YOU ARE HERE: LAT HomeCollections

Staring down a ratings ruckus

An NC-17 tag can be box office poison, but 'Young Adam's' team didn't so much as blink.

April 20, 2004|Mark Olsen | Special to The Times

Arriving in theaters on a wave of controversy over its NC-17 rating, "Young Adam" is also notable for bringing the work of Scottish cult writer Alexander Trocchi to the big screen. The second feature from writer and director David Mackenzie, the story follows a troubled young man named Joe (played by Ewan McGregor) who insinuates himself into the lives of Ella and Les (Tilda Swinton and Peter Mullan), a couple living and working on a barge along the canals that run between Glasgow and Edinburgh. An affair ensues between Ella and Joe, further complicated by the body Joe and Les find floating in a canal.

Although the movie has multiple sexual encounters with nudity, the rating came down to a scene in which the characters are clothed. Neither Mackenzie nor producer Jeremy Thomas wanted to trim the scene because they felt it would have awkwardly diminished the effect of Trocchi's amorality tale.

Having been sidelined by addiction, Trocchi was largely forgotten by the time of his death in 1984. His currency reemerged in the 1990s, as Scottish writers such as Irvine Welsh and Alan Warner began citing him as an influence. Best known for "Young Adam," first published in 1954, and his junkie memoir "Cain's Book," Trocchi was a lightning rod for the ascendant counterculture, moving among Paris, New York, London and Glasgow. He circulated among such literary figures as Genet, Ionesco, Burroughs and Beckett, and during an infamous appearance at a writers' festival in Edinburgh in 1962, acclaimed poet Hugh MacDiarmid called him "cosmopolitan scum."

For Mackenzie, it was important to separate the man's reputation from his work. "I read the book as a result of hearing about Trocchi," he says, "so I guess I went in through that door. As soon as you read a story like 'Young Adam,' it becomes very easy to imagine an autobiographical element in there. I thought that I didn't want to delve too deeply into his life because I'd like the character of Joe to come to life in his own right as opposed to being in the shadow of Trocchi."

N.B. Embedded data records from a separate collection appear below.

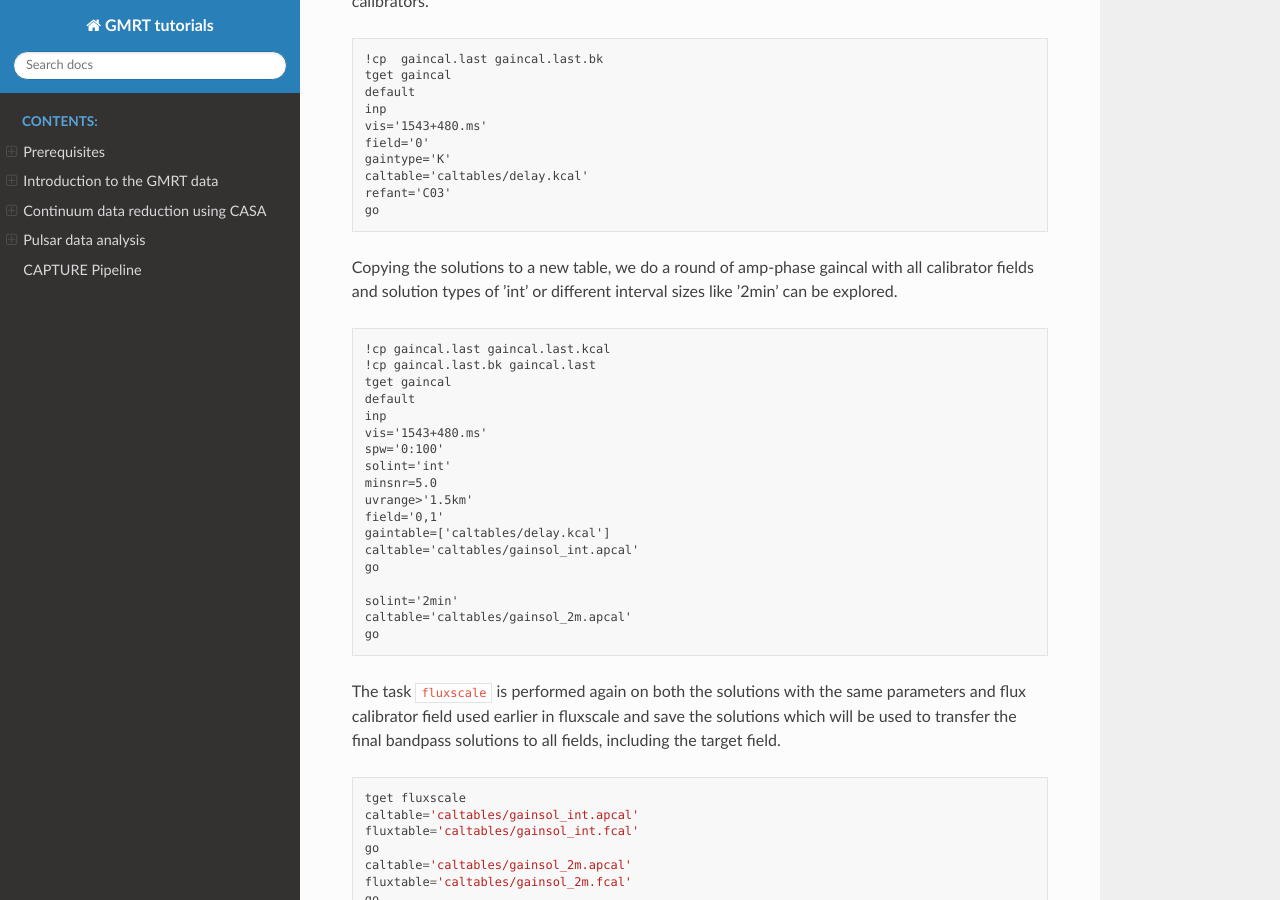
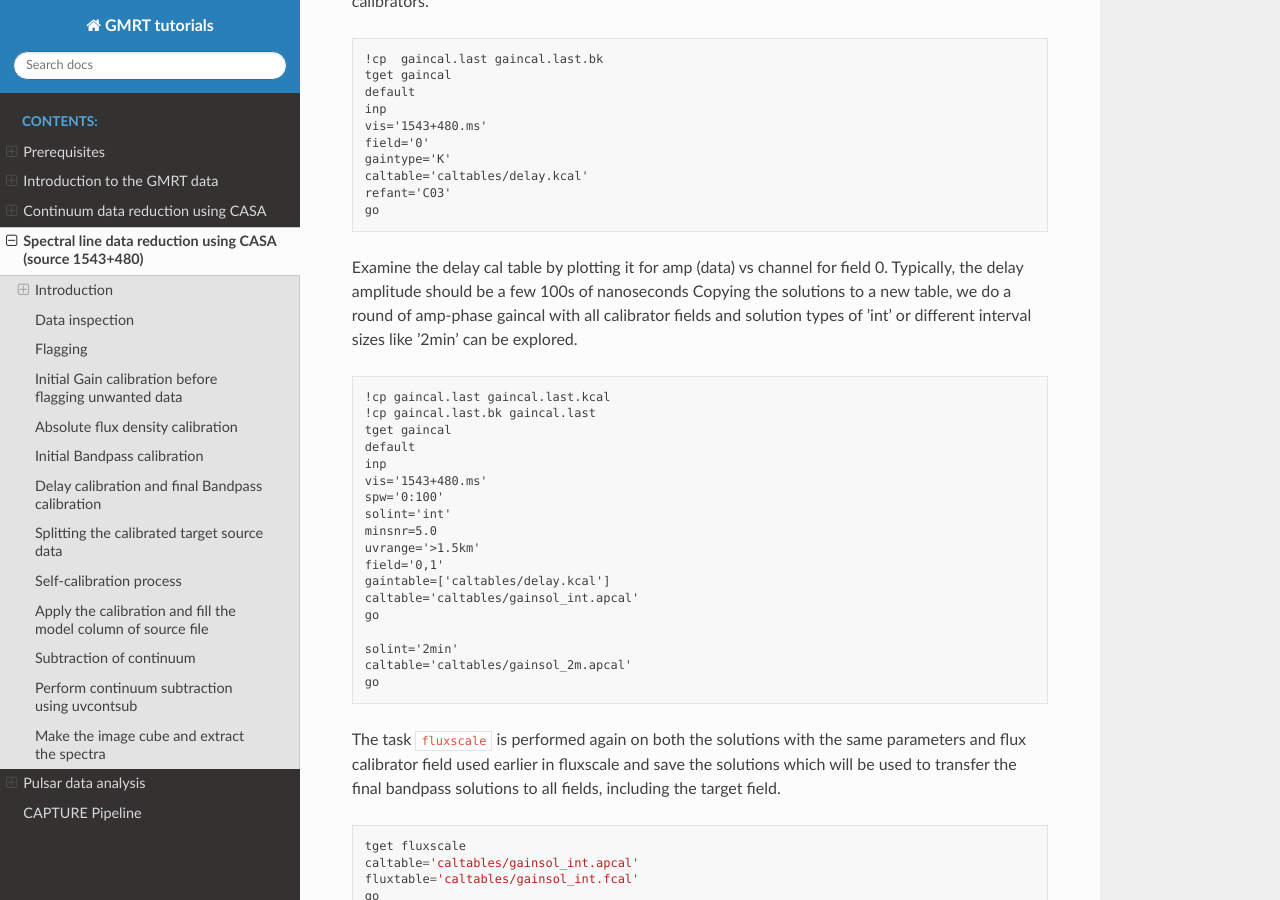
Before and after one commit to schrodinger-boi/gmrt-tutorial, a Sphinx documentation site: the page built from docs/source/HIabsv0.rst, in a window 1280 px wide and 900 px high, scrolled down 16285 px. Built offline with Sphinx 7.4.7 and the Read the Docs theme 3.1.0, drawn with Linux system fonts in a browser that asks for light colours; pages that are not in the unit, such as notebooks, are missing from menus; some of the changed text lies outside the part shown.

Commit message:
Update HIabsv0.rst

```diff
--- a/docs/source/HIabs.rst
+++ b/docs/source/HIabsv0.rst
@@ -551,7 +551,7 @@
    refant='C03'
    go
 
-Copying the solutions to a new table, we do a round of amp-phase gaincal with all calibrator fields and solution types of ’int’ or different interval sizes like ’2min’ can be explored.
+Examine the delay cal table by plotting it for amp (data) vs channel for field 0. Typically, the delay amplitude should be a few 100s of nanoseconds Copying the solutions to a new table, we do a round of amp-phase gaincal with all calibrator fields and solution types of ’int’ or different interval sizes like ’2min’ can be explored.
 
 .. code-block::
 
@@ -564,7 +564,7 @@
    spw='0:100'
    solint='int'
    minsnr=5.0
-   uvrange>'1.5km'
+   uvrange='>1.5km'
    field='0,1'
    gaintable=['caltables/delay.kcal']
    caltable='caltables/gainsol_int.apcal'
```
Also changed, not shown: other parts of docs/source/HIabsv0.rst (+1 -1 lines).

Swinton came to the material in a similar manner. "I wasn't familiar with the novel at all, but I was fairly familiar with Trocchi," who, she says, has "a legendary status of a sort for anybody who's remotely interested in counterculture figures, particularly in Scotland. He's our beat writer. Anybody interested in the Beats and being Scottish is going to come across him."

The novel is written from the first-person perspective of Joe, and it would stand to reason that any movie adaptation would utilize voice-over narration, but Mackenzie realized he simply didn't need it.

"Before I wrote the script," he explains, "I said I do not want to use flashback and I don't want to use voice-over because, although they belong very richly to the noir tradition, I didn't feel it was right for the kind of stuff I wanted to do. I subsequently became a lot more comfortable with the flashback notion and sort of gave myself the condition that, as long as the voice-over wasn't directly telling the story, that it was a counterpoint to the narrative, then I might be allowed to dip my toe into that too.

"The script we ended up shooting was distilled down to about four very small bits of voice-over, one of which is what attracted Tilda to the project in the first place. When we got to the edit, the film was creating quite an evocative atmosphere, and we found that the extra layer killed the tension, and we very rapidly dropped the voice-over."

Asked about that lost piece of narration, Swinton recalls, "It was a direct quote from the Trocchi novel, which was a description in Joe's voice where he said, 'I don't think I've ever seen anything as beautiful as Ella in her abandoned position, like an animal trapped in its lair.' We were going to place that over -- "

"-- the scene that got us the NC-17!" interjects Mackenzie.

Explaining that they are referring to an early tryst between McGregor and herself on a canal bank, Swinton adds, "Obviously, no voice-over was necessary." Mackenzie says, "That's one of the reasons that scene is quite long. I shot it with the voice-over in mind, and we didn't have any coverage to use to shorten it."

As for the effect the rating might have on the film's reception, Mackenzie is optimistic. "I don't mind the idea of making grown-up films, perhaps reclaiming the idea of 'adult' from pornography. I don't mind if people under the age of 18 don't see the film as long as it doesn't become stigmatized because of it."

Although the film is peppered with what can be described only as "sex scenes," they are fraught with a tension and dourness that is anything but sexy. Explains Mackenzie, "I think what we were going for was something human, not sugarcoated, soft-focus screen sex. I'm not saying that's how everyone has sex all the time, but it's often a little bit awkward and a little bit ugly. Not always, but in trying to be an honest reflection of sexuality, that's where I was coming from."

Los Angeles Times Articles